Looks mean everything but appearances can be deceiving. Life in Berlin seems to be going fine for one fine German family. Young Bruno seems to enjoy being a boy with a good network of friends in the neighbourhood while older sis Gretel seems content playing with her dolls and getting interested in boys. Things can change in a hurry, especially in the late 30s as HitlerÃ¢â‚¬â„¢s war machine is moving into high gear.
Unbeknownst to some BrunoÃ¢â‚¬â„¢s dad is a key cog in the German war effort. Alongside his beautiful wife the family gets sent to the country to oversee a major Third Reich effort. Now the dad is in charge of a secret mission and once secluded away from home you can sense the apprehension in the family.
Nerves of steel resonate well from the dad but other members of the household have a bit of difficulty adapting to their new surroundings. Bruno especially doesnÃ¢â‚¬â„¢t like his new environment and being a boy, curiosity gets the best of him. Routine playtime turns into anything but as this impressionable youth Ã¢â‚¬Å“accidentallyÃ¢â‚¬Â meets up with a concentration camp inmate. All of a sudden this eight year old gets thrust into adulthood as the issues of hate and ethnic cleansing come to the fore while a domineering dad tires to make the best of the situation.

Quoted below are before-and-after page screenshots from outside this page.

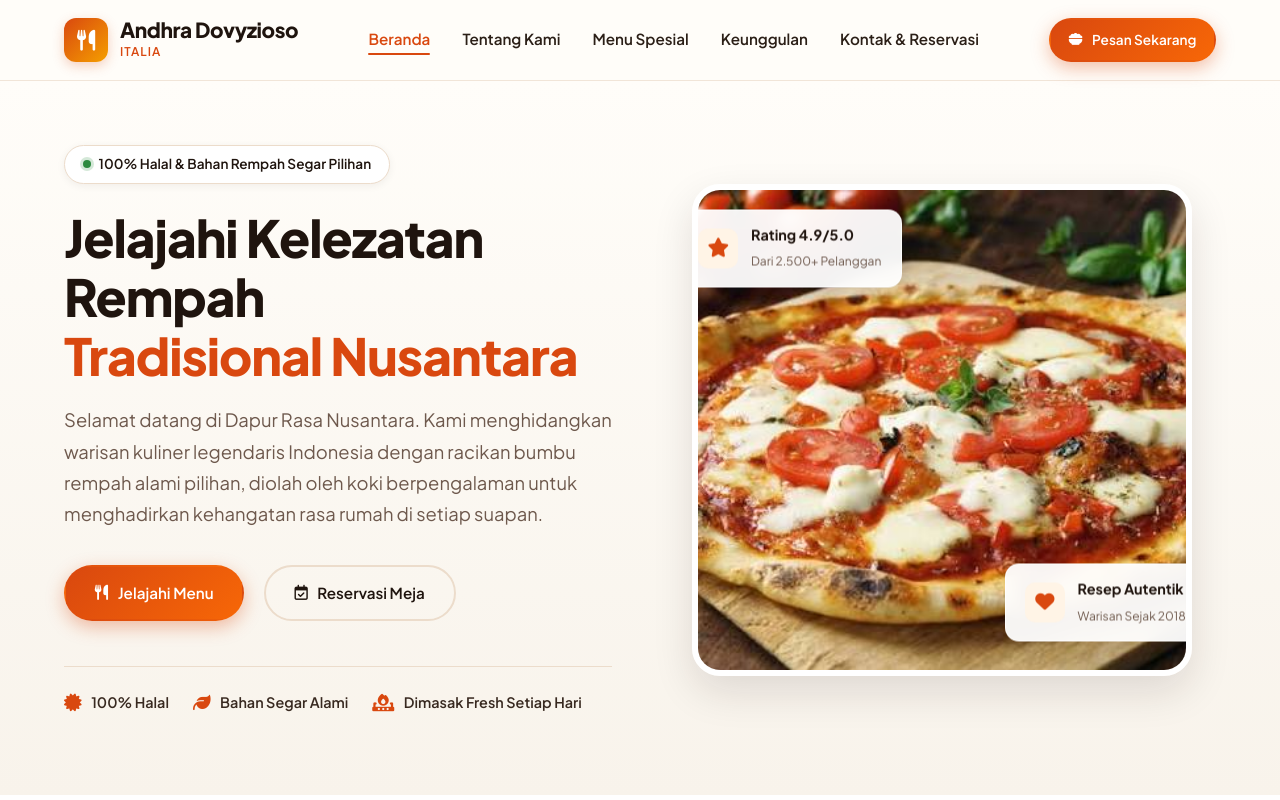
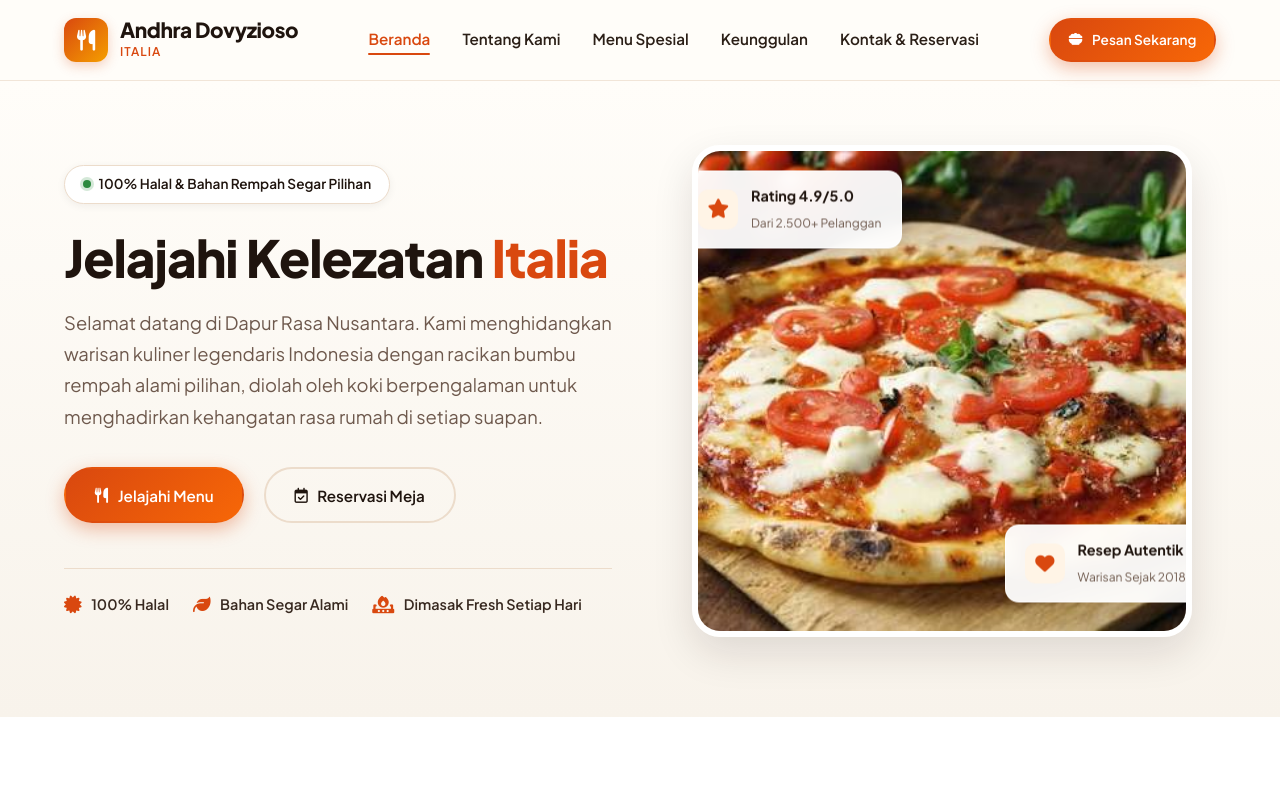
Before and after one commit to andradovy-ux/Italia, a plain HTML site: page index.html in a window 1280 px wide. Shown: the top 800 px of the page. Drawn offline with Linux system fonts and the light colour scheme.

Commit message:
Update index.html

```diff
--- a/index.html
+++ b/index.html
@@ -70,7 +70,7 @@
             <span class="dot"></span> 100% Halal & Bahan Rempah Segar Pilihan
           </div>
           <h1 class="hero-title">
-            Jelajahi Kelezatan Rempah <span class="highlight">Tradisional Nusantara</span>
+            Jelajahi Kelezatan <span class="highlight">Italia</span>
           </h1>
           <p class="hero-description">
             Selamat datang di Dapur Rasa Nusantara. Kami menghidangkan warisan kuliner legendaris Indonesia dengan racikan bumbu rempah alami pilihan, diolah oleh koki berpengalaman untuk menghadirkan kehangatan rasa rumah di setiap suapan.
```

Fascinating and horrific at the same time, The Boy in the Striped Pajamas is a superior tale of warfare and the way secrets can tear people apart. Morality is a huge issue and here the filmmakers pull no punches as they show manÃ¢â‚¬â„¢s inhumanity to man through the eyes of a child. Unforgettable are the scenes showing these two boys together as are the ways the parents react to learning what goes on behind those hidden walls.
Standout work from David Thewlis (Gangster No. 1) as the boyÃ¢â‚¬â„¢s dad will leave audiences both shaken and stirred. Real emotion bursts out often in this movie with Vera Farmiga (Autumn in New York) pulling off an equally impressive performance as an elegant wife brought down to reality. And proving that his work in Son of Rambow was no fluke young Asa Butterfield will steal your heart as the eight year old Bruno, a young lad who grows up in a hurry.

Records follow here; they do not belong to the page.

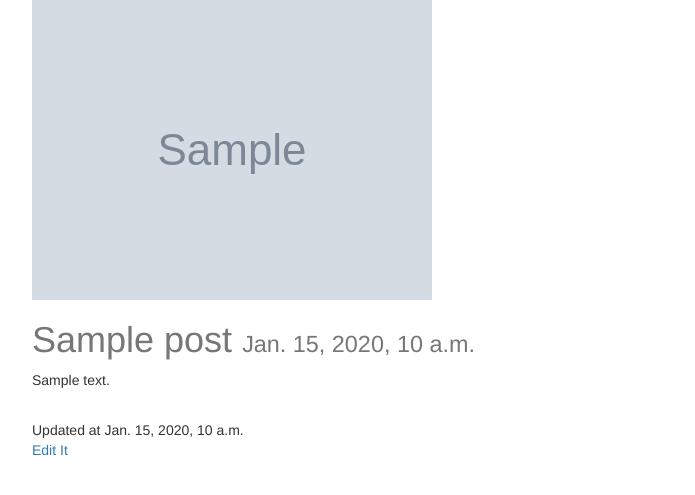
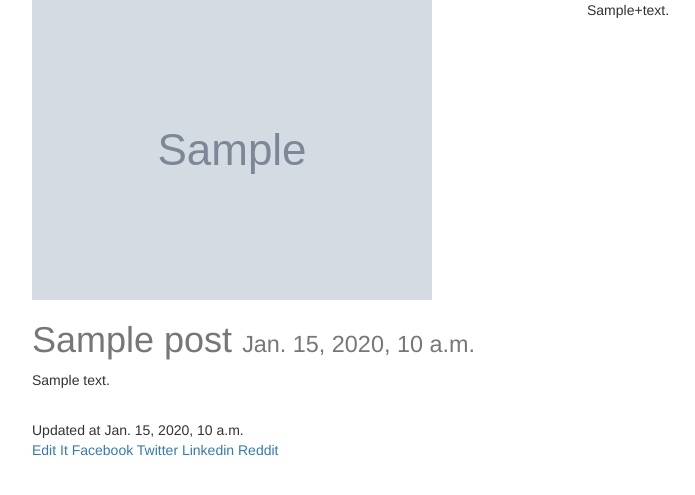
Before and after one commit to cropse/Django_Blog, a Django app: a page that uses src/templates/post_detail.html in a window 1280 px wide. Shown: the top 495 px of the page, without its empty margins (338-1033 px from the left). Run offline with Django 3.2, Linux system fonts and the light colour scheme; tables that the repository leaves empty hold one stand-in row (values such as "Sample post"); grey boxes marked "Sample" are stand-in pictures; some libraries are stand-ins or nearby versions.

Commit message:
C2-35 add social share but it is not the best solution modify after tutorial end

```diff
--- a/src/posts/views.py
+++ b/src/posts/views.py
@@ -1,3 +1,4 @@
+from urllib.parse import quote_plus
 from django.contrib import messages
 from django.http import HttpResponse, HttpResponseRedirect
 from django.shortcuts import render, get_object_or_404, redirect
@@ -23,9 +24,12 @@ def post_create(request):
 
 def post_detail(request, slug=None):# retrieve
     instance = get_object_or_404(Post, slug=slug)
+    share_string = quote_plus(instance.content)
     context = {
         'instance': instance,
         'title': instance.title,
+        'share_string': share_string,
+
     }
     return render(request, "post_detail.html", context)
 
--- a/src/templates/post_detail.html
+++ b/src/templates/post_detail.html
@@ -5,6 +5,8 @@
 {% endblock head_title %}
 
 {% block content %}
+
+{{ share_string }}
 <div class="col-sm-6 col-sm-offset-3">
 {% if instance.image %}
   <img src="{{ instance.image.url }}" class="img-responsive">
@@ -13,7 +15,25 @@
 
 {{ instance.content|linebreaks}}<br/>
 Updated at {{ instance.updated }}<br/>
-<a href={% url "posts:update" id=instance.id %}>Edit It</a>
+<a href={% url "posts:update" slug=instance.slug %}>Edit It</a>
+
+<a href="https://www.facebook.com/sharer/sharer.php?">
+Facebook
+</a>
+
+<a href="https://twitter.com/home?status={{ share_string }}%20{{ request.build_absolute_uri }}">
+Twitter
+</a>
+
+<a href='https://plus.google.com/share?url={{ request.build_absolute_uri }}'>
+
+<a href="https://www.linkedin.com/shareArticle?mini=true&url={{ request.build_absolute_uri }}&title={{ instance.title }}&summary={{ share_string }}&source={{ request.build_absolute_uri }}">
+Linkedin
+</a>
+
+<a href="http://www.reddit.com/submit?url={{ request.build_absolute_uri }}&title={{ share_string }}.">Reddit</a>
+</a>
+
 </div>
 
 {% endblock content %}
```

Forget about special effects or heroics popularized in other war films. Subtle use of imagery and painful exchanges between family members, prisoners and the German war machine make The Boy in the Striped Pajamas a gut-wrenching tale of friendship and fatal missed opportunities and painful mistakes. Consider this movie to be one of the yearÃ¢â‚¬â„¢s best and a likely Oscar contender for acting honours by many.
Read more reviews by Alan at www.moviereviewssite.com